Swanson, D.B., Featherman, C.M., Case, S.M., Luecht, R.M., & Nungester, R. (1999, March). Relationship of response latency to test design, examinee proficiency and item difficulty in computer-based test administration. Paper presented at the Annual Meeting of the National Council on Measurement in Education, Chicago, IL.
Swanson, D.B., Case, S.E., Ripkey, D.R., Clauser, B.E., & Holtman, M.C. (2001). Relationships among item characteristics, examinee characteristics, and response times on USMLE, Step 1. Academic Medicine, 76, 114–116.
Tatsuoka, K.K., & Tatsuoka, M.M. (1980). A model for incorporating response-time data in scoring achievement tests. In D.J. Weiss (Ed.), Proceedings of the 1979 Computerized Adaptive Testing Conference (pp. 236–256). Minneapolis, MN: University of Minnesota, Department of Psychology, Psychometric Methods Program.
Thissen, D. (1983). Timed testing: An approach using item response theory. In D.J. Weiss (Ed.), New Horizons in Testing: Latent Trait Test Theory and Computerized Adaptive Testing. New York: Academic Press.
Townsend, J.T., & Ashby, F.G. (1983). Stochastic Modeling of Elementary Psychological Processes. Cambridge, UK: Cambridge University Press.
van Breukelen, G.J.P. (2005). Psychometric modeling of response speed and accuracy with mixed and conditional regression. Psychometrika, 70, 359–376.
van der Linden, W.J. (2005). Linear Models for Optimal Test Design. New York: Springer-Verlag.
van der Linden, W.J. (2006). A lognormal model for response times on test items. Journal of Educational and Behavioral Statistics, 31, 181–204.
van der Linden, W.J. (2007a). Conceptual Issues in Response-Time Modeling. Submitted.
van der Linden, W.J. (2007b). Using response times for item selection in adaptive tests.
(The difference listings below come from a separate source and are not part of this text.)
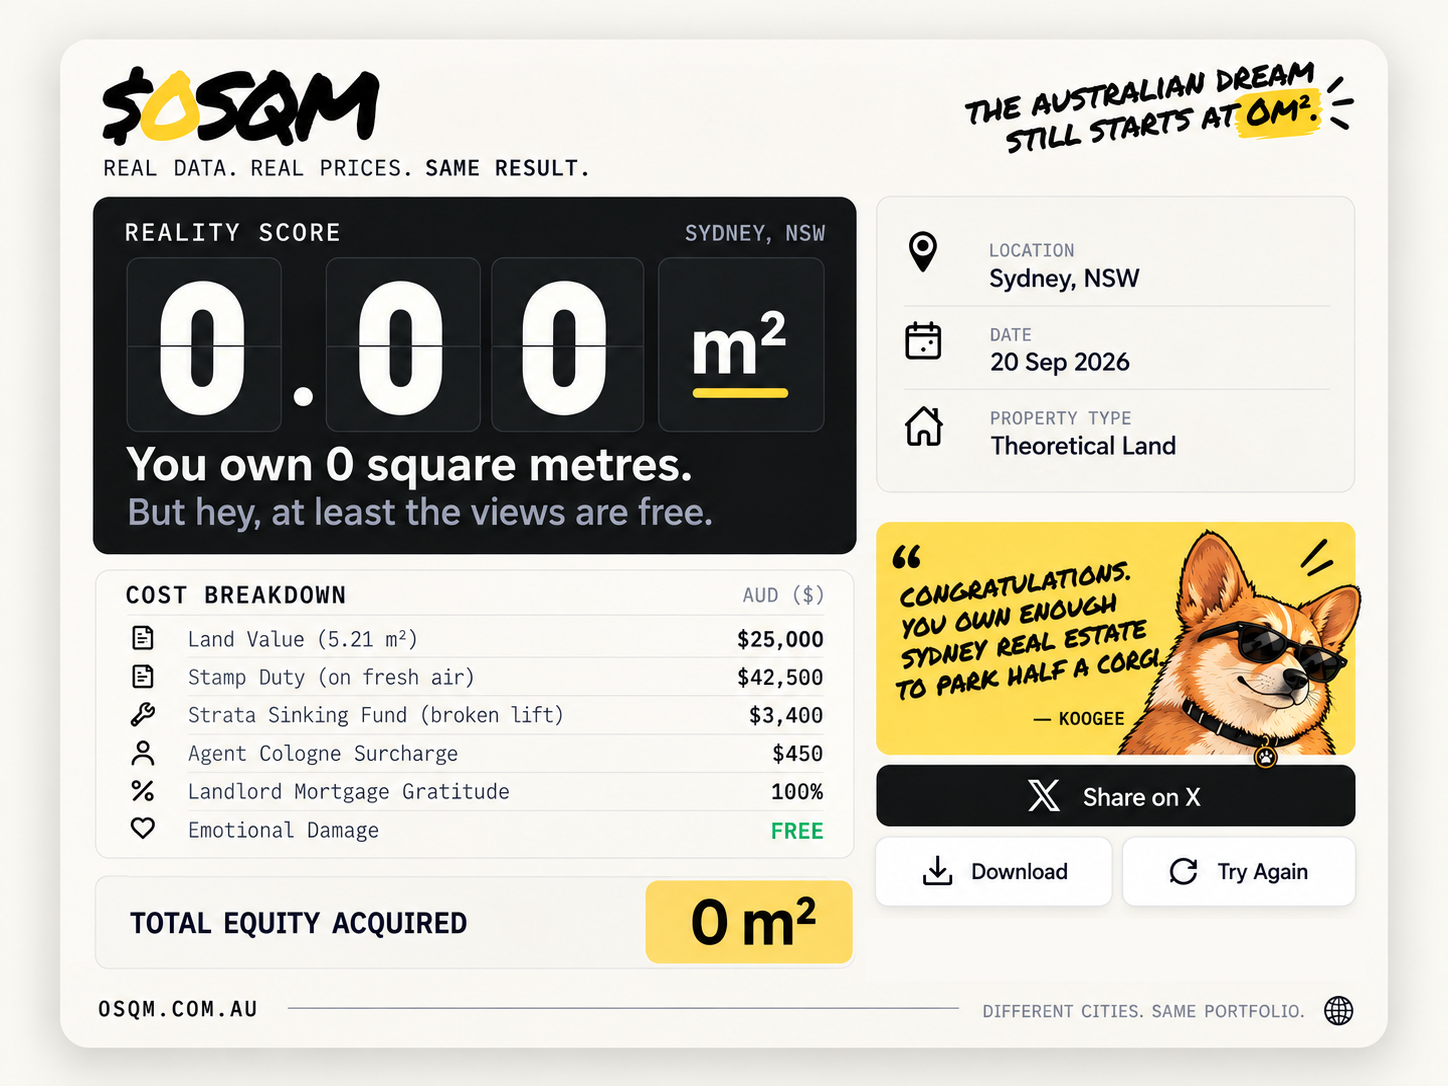
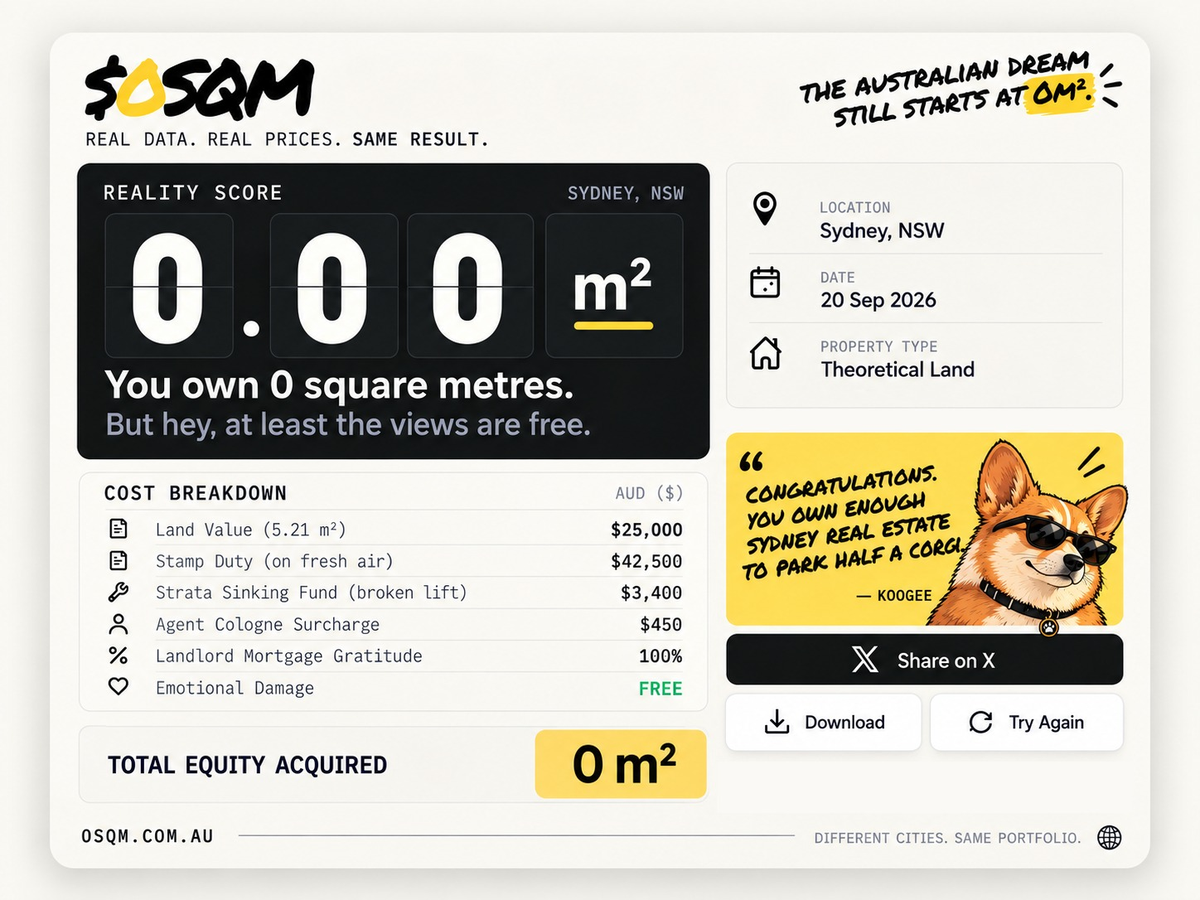
Optimize Twitter card image to 230KB and use v3 URL to bypass 1MB mobile limit and old cache

diff --git a/src/app/v2/page.tsx b/src/app/v2/page.tsx
@@ -691,7 +691,7 @@ export default function V2Page() {
   const handleShareOnX = () => {
     const cleanSqm = affordableSqm.toFixed(2);
     const tweetText = `#MySquareMeter is ${cleanSqm} m².\nI joined the @Own0SQM club too. #0SQM`;
-    const shareUrl = `https://0sqm.com/share?city=${encodeURIComponent(currentCity.name)}&sqm=${cleanSqm}`;
+    const shareUrl = `https://0sqm.com/share?city=${encodeURIComponent(currentCity.name)}&sqm=${cleanSqm}&v=3`;
     const tweetUrl = `https://x.com/intent/tweet?text=${encodeURIComponent(tweetText)}&url=${encodeURIComponent(shareUrl)}`;
     window.open(tweetUrl, "_blank", "noopener,noreferrer");
   };

diff --git a/public/share.php b/public/share.php
@@ -8,7 +8,7 @@ $state = isset($_GET['state']) ? trim(strip_tags($_GET['state'])) : 'NSW';
 
 $title = "$city Reality Score: {$sqm} m² in theory. 0 m² in reality. — $0SQM";
 $desc = "I saved \${$savings} and officially own 0 SQM in {$city}. Different city. Same portfolio. The viral housing reality check.";
-$cardImage = "https://0sqm.com/images/reality-score-card.png?v=2";
+$cardImage = "https://0sqm.com/images/reality-score-card-v3.jpg";
 ?>
 <!DOCTYPE html>
 <html lang="en">
@@ -24,8 +24,10 @@ $cardImage = "https://0sqm.com/images/reality-score-card.png?v=2";
   <meta property="og:title" content="<?php echo htmlspecialchars($title); ?>">
   <meta property="og:description" content="<?php echo htmlspecialchars($desc); ?>">
   <meta property="og:image" content="<?php echo $cardImage; ?>">
-  <meta property="og:image:width" content="1448">
-  <meta property="og:image:height" content="1086">
+  <meta property="og:image:secure_url" content="<?php echo $cardImage; ?>">
+  <meta property="og:image:type" content="image/jpeg">
+  <meta property="og:image:width" content="1200">
+  <meta property="og:image:height" content="900">
   <meta property="og:site_name" content="$0SQM">
 
   <!-- Twitter Card -->
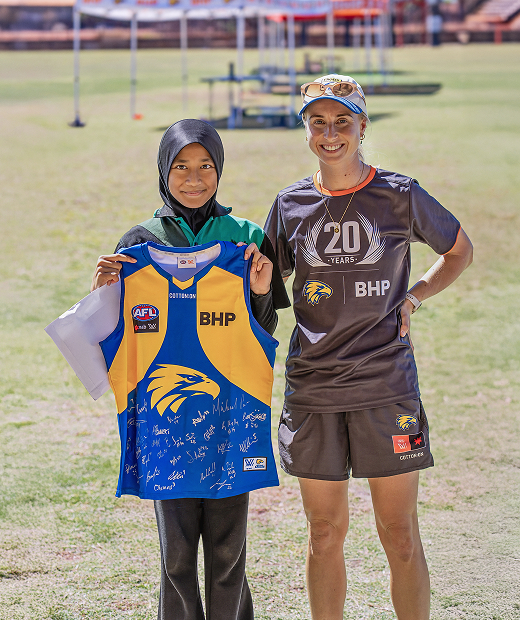
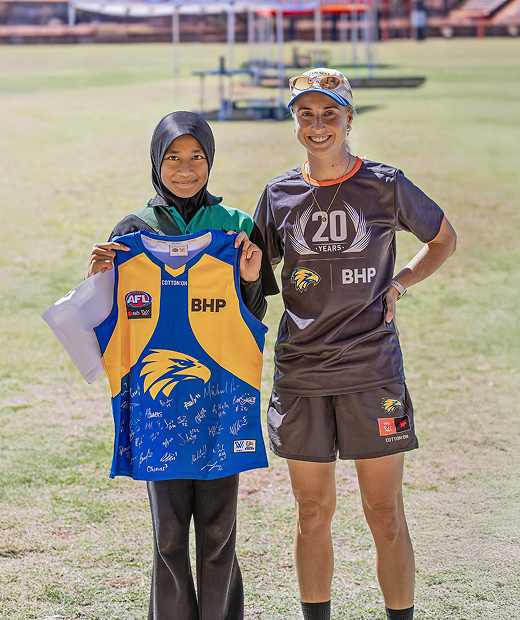
Updated image on 300x600 for TBA0432/08

diff --git a/TBA0432_08/300x600/index.html b/TBA0432_08/300x600/index.html
@@ -193,7 +193,7 @@
 
 		//frame 1
 		bgTimeline.add( new TweenLite.fromTo('#feature_background' , 0.3, {opacity:0}, {opacity: 1}));
-		bgTimeline.add( new TweenLite.fromTo('#feature_background', 12.9, {opacity:0, scale:1, y:0}, {scale: 1.2, y:1, rotation:0.1, force3D:true, ease: Linear.easeOut}), "-=0.95");
+		bgTimeline.add( new TweenLite.fromTo('#feature_background', 12.9, {opacity:0, scale:1, x:0, y:0}, {scale: 1.24, x:6, y:9, rotation:0.1, force3D:true, ease: Linear.easeOut}), "-=0.95");
 
 		theTimeline.add(new TweenLite.from('#copy1' , 0.7, {opacity:0, x:-5, ease:Power2.easeInOut}), "+=0.3");
 		theTimeline.add(new TweenLite.from('#copy2', 0.7, {opacity:0, x:-5, ease:Power2.easeInOut}), "-=0.35");
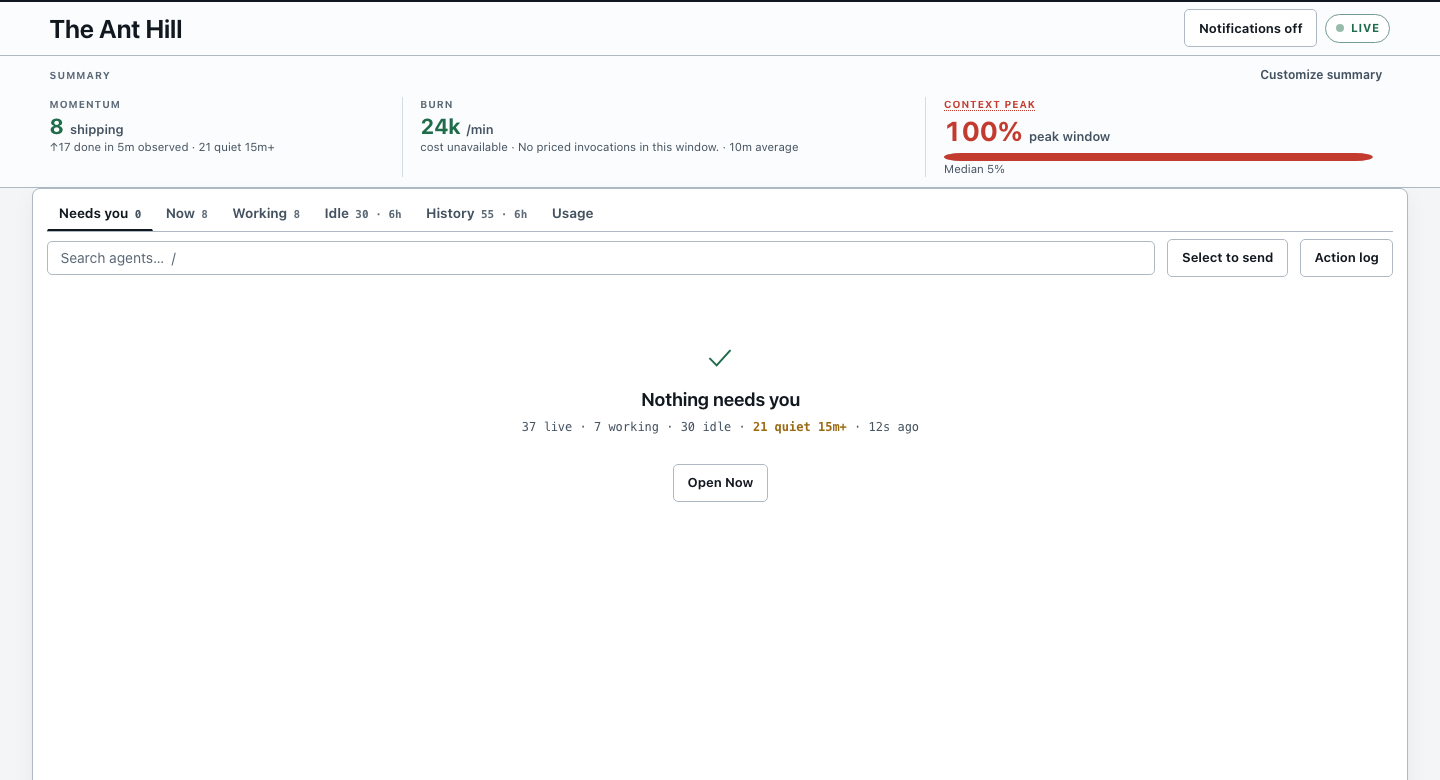
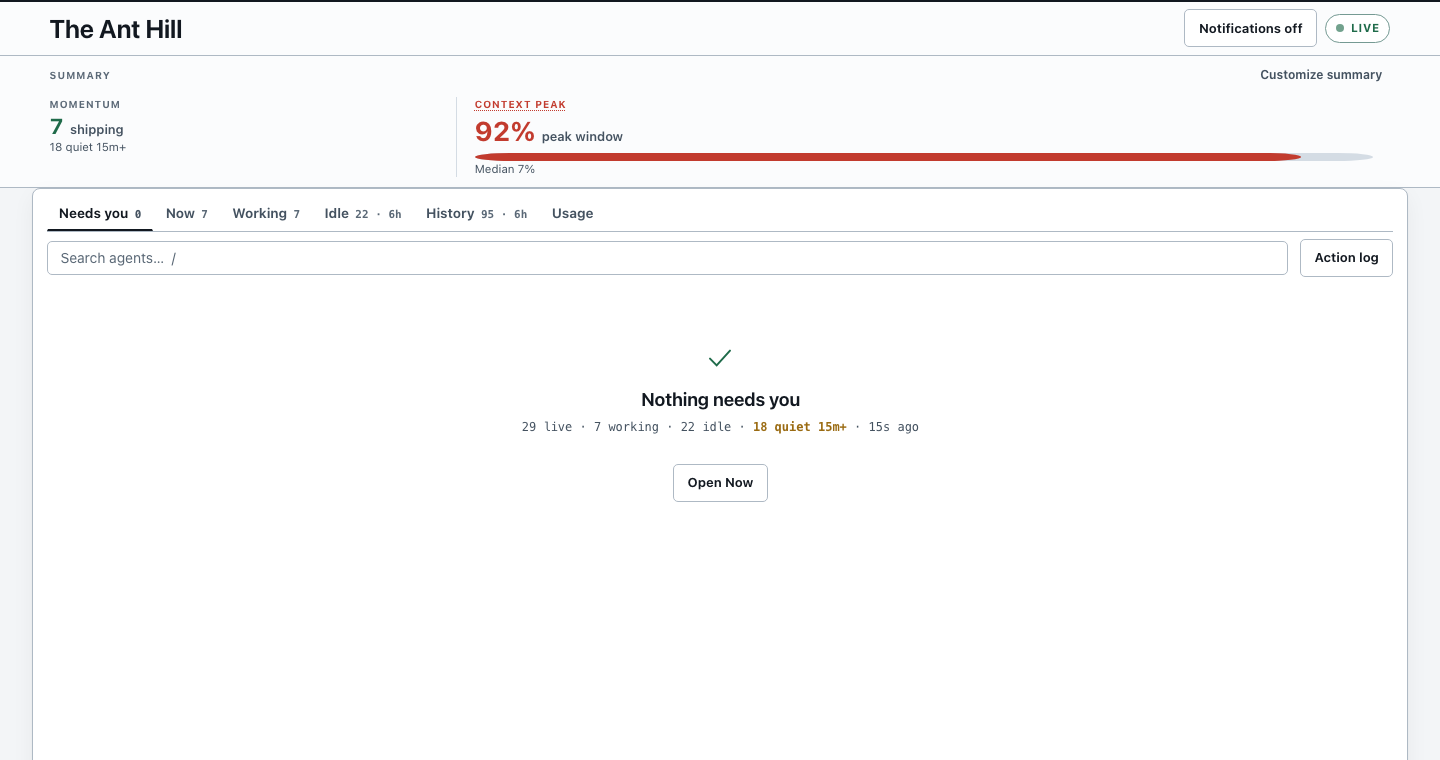
docs(guide): take the held band shots, now that the band tells the truth
All three captured on branch fix/backend-silent-failures-and-freshness at
f82c1e2, with 52df8c9 confirmed in HEAD and the service verified stable first —
pid 97942 and health 200 across three probes, so no frame is mid-restart.

  before-full.png     hero: masthead, the band, the tab strip and the empty state
  shot-1-summary.png  the band alone
  shot-2-board.png    the tab strip and "Nothing needs you"

These were held because three attention counts used to render at once and
compose into a false all-clear, so any frame would have documented that bug.
52df8c9 fixed it, and the frames show the result: no Findings card at all when
nothing is open, rather than a card insisting on a number the tab contradicts.

Checked before shooting rather than after: no frame contains a
magnitude-audit figure that is still unfixed. The done counter is item 1, the
only one whose error is unbounded, and it is still live at app.js:700 — it
simply does not render in these frames. What is in shot is "shipping", "quiet
15m+" and the context peak, which the audit examined and cleared.

Two things the shots caught that were not the point of them. The Select button
is correctly absent now, so the CSS defect I reported — hidden set but
display:flex overriding it — has been fixed by the frontend lane. And the band
is expanded rather than collapsed because contextPeak is 97 and crosses the
alarm threshold, which is the band working, not failing.
[…]

diff --git a/ANT-GUIDE.md b/ANT-GUIDE.md
@@ -32,14 +32,18 @@ Four steps. Do these in order and you have used the tool correctly.
 
 ![The summary band](docs/guide-shots/shot-1-summary.png)
 
-**When nothing needs you the band is one line**, as above: what is shipping, what
-has finished this hour, what it is burning, and `All clear`. No cards, no numbers
-to read past. That line is the answer, and you can close the tab.
+**The band only shows you what it has something to say about.** A card with
+nothing to report is absent, not empty — so the shape of the band is itself the
+signal. Above, two cards: work in flight, and one session near its context limit.
 
-When something does need you it expands into cards, and **only `Findings` is a
-to-do list** — it names both what is wrong and what to do about it. The rest are
-context, not tasks: how much is shipping, what it is costing, how full the
-fullest context window is, and whether the system itself is healthy.
+**When nothing at all needs you it collapses to a single line** — what is
+shipping, what it is burning, and `All clear`. No cards, no numbers to read past.
+That line is the answer, and you can close the tab.
+
+When cards are showing, **only `Findings` is a to-do list** — it names both what
+is wrong and what to do about it. The rest are context, not tasks: how much is
+shipping, what it is costing, how full the fullest context window is, and whether
+the system itself is healthy.
 
 ### 2. The board opens on `Needs you`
Journal of Educational and Behavioral Statistics, 32.
van der Linden, W.J., & Guo, F. (2006). Two Bayesian Procedures for Identifying Aberrant Response-Time Patterns in Adaptive Testing. Manuscript submitted for publication.
van der Linden, W.J., & Hambleton, R.K. (1997). Handbook of Modern Item Response Theory. New York: Springer-Verlag.
van der Linden, W.J., Breithaupt, K., Chuah, S.C., & Zhang, Y. (2007). Detecting differential speededness in multistage testing. Journal of Educational Measurement, 44, in press.
van der Linden, W.J., Klein Entink, R.H., & Fox, J.-P. (2006). IRT Parameter Estimation with Response Times as Collateral Information. Manuscript submitted for publication.
van der Linden, W.J., Scrams, D.J., & Schnipke, D.L. (1999). Using response-time constraints to control for speededness in computerized adaptive testing. Applied Psychological Measurement, 23, 195–210.
Verhelst, N.D., Verstralen, H.H.F.M., & Jansen, M.G. (1997). A logistic model for time-limit tests. In W.J. van der Linden & R.K. Hambleton (Eds.), Handbook of Modern Item Response Theory (pp. 169–185). New York: Springer-Verlag.
This study received funding from the Law School Admission Council (LSAC). The opinions and conclusions contained in this paper are those of the author and do not necessarily reflect the policy and position of LSAC. The author is indebted to the American Institute of Certified Public Accountants for the data set in the empirical example and to Rinke H. Klein Entink for his computational assistance
About this article
Cite this article
van der Linden, W.J. A Hierarchical Framework for Modeling Speed and Accuracy on Test Items. Psychometrika 72, 287–308 (2007). https://doi.org/10.1007/s11336-006-1478-z